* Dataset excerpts
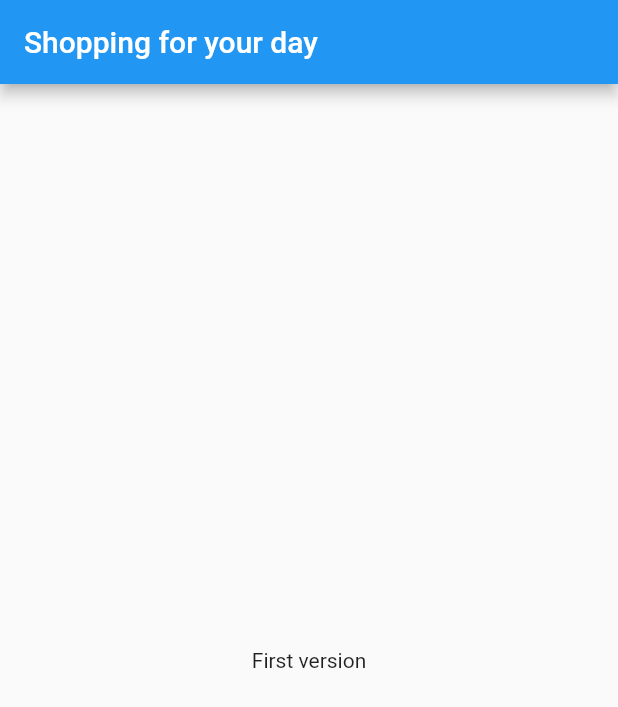
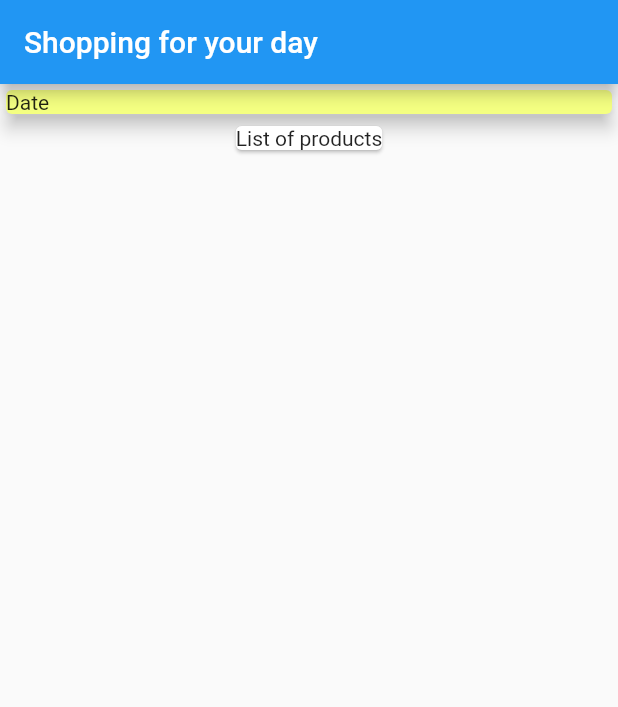
Before and after one commit to Daniel-Fonseca-da-Silva/Project-Supermarket, a Flutter app: the screen it shows after launch, on a phone screen of 412 x 824 dp. Shown: the top 707 px of the screen. Run offline on Flutter 3.47's test engine with Material 2 defaults, Android fonts, the phone set to English and light mode, and no system bars.

Commit message:
Created the date and list of products

```diff
--- a/lib/main.dart
+++ b/lib/main.dart
@@ -18,8 +18,20 @@ class MyHomePage extends StatelessWidget {
       appBar: AppBar(
         title: Text('Shopping for your day'),
       ),
-      body: Center(
-        child: Text('First version'),
+      body: Column(
+        children: [
+          Container(
+            width: double.infinity,
+            child: Card(
+              color: Colors.limeAccent[100],
+              child: Text('Date'),
+              elevation: 5
+            ),
+          ),
+          Card(
+            child: Text('List of products')
+          )
+        ],
       ),
     );
   }
```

* How to complete this task
Search the entries for the word "Text", then gather every line that has it.

* Answer section
         title: Text('Shopping for your day'),
-        child: Text('First version'),
+              child: Text('Date'),
+            child: Text('List of products')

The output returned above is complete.